Morris was transferred to a teaching hospital that had an available neurosurgeon, and after more scans, doctors located a six-centimeter tumor in her lung; it was the origin of the tumor in her brain. The scans also revealed tumors in her spine, pancreas, kidney, liver, and lymph nodes. “I had stage 4 primary lung cancer with metastasis to the brain. The neurosurgeon said I should have received a CT scan the second time I complained of symptoms because lung tumors hide in x-rays, they’re invisible.” Here are 11 things doctors wish everyone knew about lung cancer.
Lung cancer is the leading cause of cancer death in both men and women, and about 228,150 new cases will be diagnosed this year. Symptoms of lung cancer include persistent cough, chest pain, hoarseness, loss of appetite and weight, shortness of breath, coughing up blood, weakness, and bronchitis or recurrent lung infections. Here are some other cancer symptoms you should never ignore.
Though her doctors wanted to remove the brain tumor surgically and start her on chemotherapy, Morris took charge of her treatment almost instantly after receiving the news. She flew home to Los Angeles and sought care at Cedars Sinai Medical Center. “I knew with stage 4 cancer that was also in the brain I didn’t have much time. I knew I had to get to Dr. Nagourney.” Randomly, Morris had met Robert Nagourney, MD, of the Nagourney Cancer Institute, at a fundraiser in 2014, during the time she was having symptoms but still believed she had asthma. His understanding of the intricacies of lung cancer treatment so impressed her, that her first instinct was to get Dr. Nagourney’s opinion on her tumor and treatment.
Morris allowed the surgeons at Cedars-Sinai to remove the tumor on one condition—that they send part of it to Dr. Nagourney for functional profiling testing in his lab. “The difference with Dr. Nagourney is that he tests your tissue with various treatments to see if they’re effective before you get them. He can tell you whether your cancer will respond to a treatment or not. Mine was not responsive to chemo, so what they wanted to do at the hospital would have killed me. I have an ALK mutation which will only respond to targeted therapy.”

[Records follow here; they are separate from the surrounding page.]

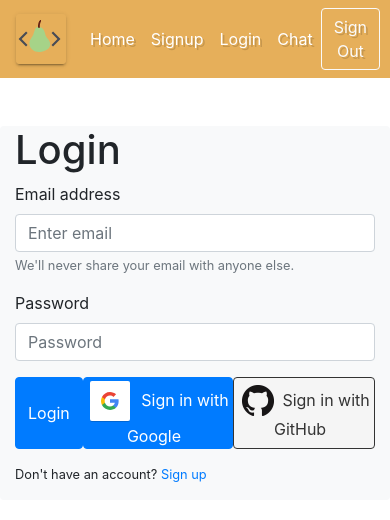
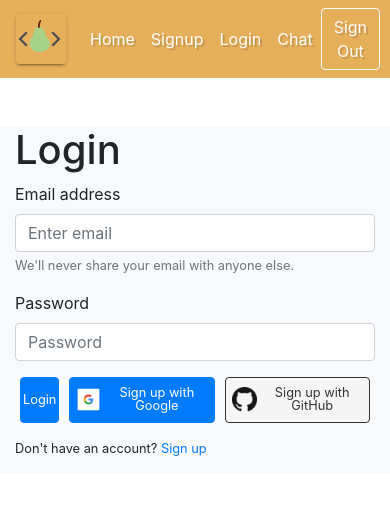
Before and after one commit to plooney81/pair, a React (Create React App) app: page /login in a window 390 px wide. Shown: the top 520 px of the page. Built offline with nearby package versions, Linux system fonts and the light colour scheme; no server answers.

Commit message:
responsive for home signup and login page

```diff
--- a/src/App.js
+++ b/src/App.js
@@ -19,7 +19,6 @@ export default function App() {
   const dispatch = useDispatch();
 
   useEffect(() => {
-    console.log(auth().currentUser)
      auth().onAuthStateChanged(function(user) {
         if (user) {
           const {displayName, email, uid} = user
--- a/src/components/MessageForm.js
+++ b/src/components/MessageForm.js
@@ -59,7 +59,7 @@ export default function MessageForm() {
             )}
             <Form onSubmit={handleSubmit} className={"d-flex flex-column message-form"} style={{backgroundColor: toggleFormColor}}>
                 <Form.Group>
-                    <Form.Control className="text-input" as="textarea" value={content} rows={1} placeholder={`Message to @${currentGroup.name}`} onChange={(e)=>{setContent(e.target.value)}}></Form.Control>
+                    <Form.Control className="text-input" as="textarea" value={content} rows={2} placeholder={`Message to @${currentGroup.name}`} onChange={(e)=>{setContent(e.target.value)}}></Form.Control>
                 </Form.Group>
                 <div className="d-flex justify-content-between icons-group">
                     <div className="first-btn-group d-flex">
--- a/src/components/SideBar.js
+++ b/src/components/SideBar.js
@@ -55,8 +55,8 @@ export default function SideBar() {
 
     return (
         <div style={{width: '30vw'}}>
-            <Card style={{height: 'calc(100vh - 56px)', width: '30vw', overflow: 'auto'}} className="sidebar-card">
-                <Card.Header>Channel</Card.Header>
+            <Card style={{height: 'calc(100vh - 76px)', width: '30vw', overflow: 'auto'}} className="sidebar-card">
+                <Card.Header style={{height: `64px`}}>Channel</Card.Header>
                 <Card.Body>
                     <Card.Text>
                         <h3>Current Groups</h3>
--- a/src/pages/Home.js
+++ b/src/pages/Home.js
@@ -1,11 +1,30 @@
-import React from 'react'
+import React, { useEffect, useState } from 'react'
 import pairLogoGif from '../img/pairLogo.gif';
 
 export default function Home() {
+    //? Responsiveness addition
+    const [windowWidth, setWindowWidth] = useState(null)
+    const mediaQuery = {
+        desktop: 1200,
+        tablet: 768,
+        phone: 576
+    }
+
+    useEffect(() => {
+        window.addEventListener('resize', () => {
+            setWindowWidth(document.body.clientWidth)
+        })
+    }, [])
+
+    const responsivePic = {
+        width: windowWidth < mediaQuery.phone ? '100%' : '50%',
+        borderRadius: '.25rem'
+    }
+
     return (
         <div>
             <div className="d-flex justify-content-center">
-                <img src={pairLogoGif} alt="Pair Logo gif" style={{borderRadius: '.25rem'}} className="mt-5 logo-gif"/>
+                <img src={pairLogoGif} alt="Pair Logo gif" style={responsivePic} className="mt-5 logo-gif"/>
             </div>
             <div className="d-flex flex-column align-items-center">
                 <h1>Welcome to Pair</h1>
--- a/src/pages/Login.js
+++ b/src/pages/Login.js
@@ -1,4 +1,4 @@
-import React, { useState } from 'react';
+import React, { useEffect, useState } from 'react';
 import { signin, signInWithGoogle, signInWithGitHub } from '../helpers/auth';
 import { Form, Button, Container } from 'react-bootstrap';
 import { useDispatch } from 'react-redux';
@@ -15,6 +15,51 @@ export default function Login() {
     const history = useHistory();
     const chatLocation = { pathname: '/chat', state: {fromLogin: true}}
     const dispatch = useDispatch();
+
+        //? Responsiveness addition
+        const [windowWidth, setWindowWidth] = useState(null)
+        const mediaQuery = {
+            desktop: 1200,
+            tablet: 768,
+            phone: 576
+        }
+
+        useEffect(() => {
+            window.addEventListener('resize', () => {
+                setWindowWidth(document.body.clientWidth)
+            })
+        }, [])
+
+        let [padding, fontSize, lineHeight, width, height, marginLeft, marginRight] = ['', '', '', '32px', '32px', '0', '0'];
+
+        if(windowWidth < mediaQuery.phone){
+            padding = '1px 2px'
+            fontSize = '80%'
+            lineHeight = '1'
+            width = '25px'
+            height = '25px'
+            marginLeft = '5px'
+            marginRight = '5px'
+        }else if(windowWidth > mediaQuery.phone && windowWidth < mediaQuery.tablet){
+            padding = '2px 4px'
+            fontSize = '80%'
+            lineHeight = '1'
+        }else{
+            padding = '4px 9px'
+            fontSize = '90%'
+            lineHeight = '1.2'
+        }
+
+        const responsiveButtonStyle = {padding, fontSize, lineHeight, marginLeft, marginRight}
+
+        const responsiveGitHubButton = {
+            padding, fontSize, lineHeight, marginLeft, marginRight,
+            backgroundColor: '#f5f5f5',
+            color: "#333",
+            borderColor: '#333',
+        }
+
+        const responsiveLogoImgStyle = {width, height}
 
     const handleSubmit = async (e) => {
         e.preventDefault();
@@ -85,17 +130,16 @@ export default function Login() {
                     </Form.Text>
                 )}
                 <div className="d-flex justify-content-around mb-3">
-                    <Button variant="primary" type="submit">
+                    <Button type="submit" className='signup-button' style={responsiveButtonStyle}>
                         Login
                     </Button>
-                    <Button variant="primary" onClick={googleSignIn} style={{padding: '0'}}>
-                        <img src={googleLogo} alt="Google Logo"></img>
-                        <span className="m-2">Sign in with Google</span>
+                    <Button variant="primary" className="d-flex justify-content-around align-items-center" onClick={googleSignIn} style={responsiveButtonStyle}>
+                        <img src={googleLogo} alt="Google Logo" style={responsiveLogoImgStyle} className="ml-1"></img>
+                        <span className="m-2">Sign up with Google</span>
                     </Button>
-                    <Button variant="primary" onClick={gitHubSignIn}
-                    style={{padding: '0', backgroundColor: '#f5f5f5', color: "#333", borderColor: '#333'}}>
-                        <img src={githubLogo} alt="GitHub Logo" className="ml-1"></img>
-                        <span className="m-2">Sign in with GitHub</span>
+                    <Button variant="primary" onClick={gitHubSignIn} className="d-flex justify-content-around align-items-center" style={responsiveGitHubButton}>
+                        <img src={githubLogo} alt="GitHub Logo" className="ml-1" style={responsiveLogoImgStyle}></img>
+                        <span className="m-2">Sign up with GitHub</span>
                     </Button>
                 </div>
                 <Form.Text className="danger pb-3">
--- a/src/pages/SignUp.js
+++ b/src/pages/SignUp.js
@@ -1,4 +1,4 @@
-import React, { useState } from 'react';
+import React, { useEffect, useState } from 'react';
 import { Form, Button, Container } from 'react-bootstrap';
 import { Link, useHistory } from 'react-router-dom';
 import googleLogo from './google.svg';
@@ -20,6 +20,50 @@ export default function SignUp() {
     const chatLocation = { pathname: '/chat', state: {fromLogin: true}}
     const dispatch = useDispatch()
 
+    //? Responsiveness addition
+    const [windowWidth, setWindowWidth] = useState(null)
+    const mediaQuery = {
+        desktop: 1200,
+        tablet: 768,
+        phone: 576
+    }
+
+    useEffect(() => {
+        window.addEventListener('resize', () => {
+            setWindowWidth(document.body.clientWidth)
+        })
+    }, [])
+
+    let [padding, fontSize, lineHeight, width, height, marginLeft, marginRight] = ['', '', '', '32px', '32px', '0', '0'];
+
+    if(windowWidth < mediaQuery.phone){
+        padding = '1px 2px'
+        fontSize = '80%'
+        lineHeight = '1'
+        width = '25px'
+        height = '25px'
+        marginLeft = '5px'
+        marginRight = '5px'
+    }else if(windowWidth > mediaQuery.phone && windowWidth < mediaQuery.tablet){
+        padding = '2px 4px'
+        fontSize = '80%'
+        lineHeight = '1'
+    }else{
+        padding = '4px 9px'
+        fontSize = '90%'
+        lineHeight = '1.2'
+    }
+
+    const responsiveButtonStyle = {padding, fontSize, lineHeight, marginLeft, marginRight}
+
+    const responsiveGitHubButton = {
+        padding, fontSize, lineHeight, marginLeft, marginRight,
+        backgroundColor: '#f5f5f5',
+        color: "#333",
+        borderColor: '#333',
+    }
+
+    const responsiveLogoImgStyle = {width, height}
 
     const handleSubmit = async (e) => {
         e.preventDefault();
@@ -82,7 +126,7 @@ export default function SignUp() {
     }
 
     return (
-        <Container className="mt-5 signup-form-container">
+        <Container className="mt-5 signup-form-container" >
             <h1>Sign Up</h1>
             <Form onSubmit={handleSubmit}>
                 <Form.Group controlId="formBasicEmail">
@@ -103,16 +147,15 @@ export default function SignUp() {
                     </Form.Text>
                 )}
                 <div className="d-flex justify-content-around mb-3">
-                    <Button type="submit" className='signup-button'>
+                    <Button type="submit" className='signup-button' style={responsiveButtonStyle}>
                         Sign Up
                     </Button>
-                    <Button variant="primary" onClick={googleSignIn} style={{padding: '0'}}>
-                        <img src={googleLogo} alt="Google Logo"></img>
+                    <Button variant="primary" className="d-flex justify-content-around align-items-center" onClick={googleSignIn} style={responsiveButtonStyle}>
+                        <img src={googleLogo} alt="Google Logo" style={responsiveLogoImgStyle} className="ml-1"></img>
                         <span className="m-2">Sign up with Google</span>
                     </Button>
-                    <Button variant="primary" onClick={gitHubSignIn}
-                    style={{padding: '0', backgroundColor: '#f5f5f5', color: "#333", borderColor: '#333'}}>
-                        <img src={githubLogo} alt="GitHub Logo" className="ml-1"></img>
+                    <Button variant="primary" onClick={gitHubSignIn} className="d-flex justify-content-around align-items-center" style={responsiveGitHubButton}>
+                        <img src={githubLogo} alt="GitHub Logo" className="ml-1" style={responsiveLogoImgStyle}></img>
                         <span className="m-2">Sign up with GitHub</span>
                     </Button>
                 </div>
```
Also changed, not shown: src/pages/Chat.js (+19 -12 lines).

Armed with specific knowledge of Morris’ cancer, Dr. Nagourney prescribed a targeted therapy combination of Alectinib and Metformin, a medication typically used for diabetics; some research suggests it can target certain types of cancer. “I’ve been on the treatment almost a year and my tumors have shrunk 87 percent. I’m going to beat this.” Morris says she wants others to know there is hope—and to choose their doctors wisely. “Don’t pay attention to the statistics: They’re wrong if you find the right doctor. You’re an individual, not a number. Don’t make fear-based decisions, and don’t let anyone steal your joy—cancer doesn’t have to be a death sentence.” Be proactive: Here are smart habits that can help prevent lung cancer.